» **DATA SECTION**:
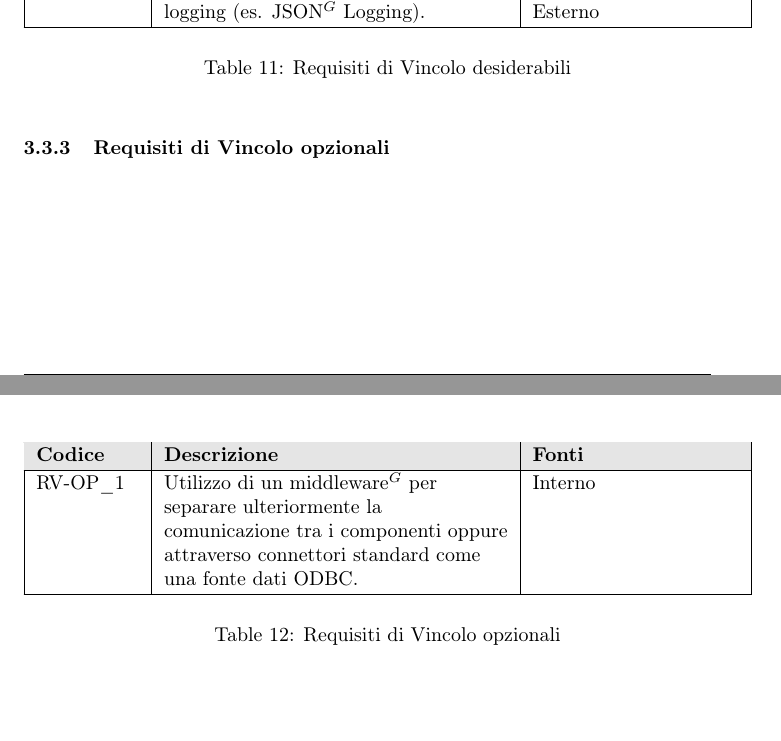
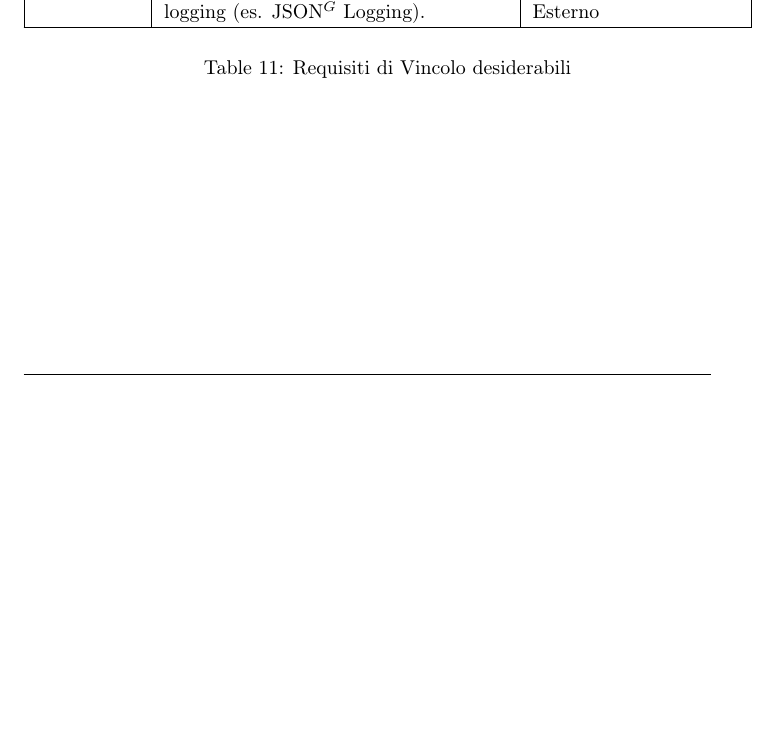
Before and after one commit to NullPointersGroup/Documentazione, a LaTeX document (src/RTB/Documenti Esterni/Analisi dei Requisiti/Analisi_dei_Requisiti.tex, which reads src/RTB/Documenti Esterni/Analisi dei Requisiti/content/vincolo.tex): two parts of pages 144 and 145 of 151 before the commit and part of page 144 of 150 after it, the two joined at a grey line, cut so that both start at the same text, the shorter picture padded with empty space. Compiled offline with pdfLaTeX.

```diff
--- a/src/RTB/Documenti Esterni/Analisi dei Requisiti/content/vincolo.tex
+++ b/src/RTB/Documenti Esterni/Analisi dei Requisiti/content/vincolo.tex
@@ -77,24 +77,24 @@
     \caption{Requisiti di Vincolo desiderabili}\label{tab:vincolo_desiderabili}\\
 \end{longtable}
 
-\subsubsection{Requisiti di Vincolo opzionali}
-\renewcommand{\arraystretch}{1.15}
-\begin{longtable}{|>{\raggedright}p{0.15\textwidth}|>{\raggedright\arraybackslash}p{0.5\textwidth}|>{\raggedright\arraybackslash}p{0.3\textwidth}|}
-    \hline
-    \rowcolor[gray]{0.9}
-    \textbf{Codice} & \textbf{Descrizione} & \textbf{Fonti} \\
-    \hline
-    \endfirsthead
+% \subsubsection{Requisiti di Vincolo opzionali}
+% \renewcommand{\arraystretch}{1.15}
+% \begin{longtable}{|>{\raggedright}p{0.15\textwidth}|>{\raggedright\arraybackslash}p{0.5\textwidth}|>{\raggedright\arraybackslash}p{0.3\textwidth}|}
+%     \hline
+%     \rowcolor[gray]{0.9}
+%     \textbf{Codice} & \textbf{Descrizione} & \textbf{Fonti} \\
+%     \hline
+%     \endfirsthead
 
-    \hline
-    \rowcolor[gray]{0.9}
-    \textbf{Codice} & \textbf{Descrizione} & \textbf{Fonti}  \\
-    \hline
-    \endhead
+%     \hline
+%     \rowcolor[gray]{0.9}
+%     \textbf{Codice} & \textbf{Descrizione} & \textbf{Fonti}  \\
+%     \hline
+%     \endhead
 
-    RV-OP\_1 & Utilizzo di un middleware$^G$ per separare ulteriormente la comunicazione tra i componenti oppure attraverso connettori standard come una fonte dati ODBC. & Interno \\
-    \hline
+%     RV-OP\_1 & Utilizzo di un middleware$^G$ per separare ulteriormente la comunicazione tra i componenti oppure attraverso connettori standard come una fonte dati ODBC (Docker Compose, ). & Interno \\
+%     \hline
 
-    \multicolumn{3}{c}{} \\
-    \caption{Requisiti di Vincolo opzionali}\label{tab:vincolo_opzionali}\\
-\end{longtable}
+%     \multicolumn{3}{c}{} \\
+%     \caption{Requisiti di Vincolo opzionali}\label{tab:vincolo_opzionali}\\
+% \end{longtable}
```
Also changed, not shown: src/RTB/Documenti Esterni/Analisi dei Requisiti/Analisi_dei_Requisiti.pdf.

» **TASK DETAILS**:
All lines above containing the string "Descrizione" are to be collected.

» **RESPONSE FOR THIS EXERCISE**:
-    \textbf{Codice} & \textbf{Descrizione} & \textbf{Fonti} \\
+%     \textbf{Codice} & \textbf{Descrizione} & \textbf{Fonti} \\
-    \textbf{Codice} & \textbf{Descrizione} & \textbf{Fonti}  \\
+%     \textbf{Codice} & \textbf{Descrizione} & \textbf{Fonti}  \\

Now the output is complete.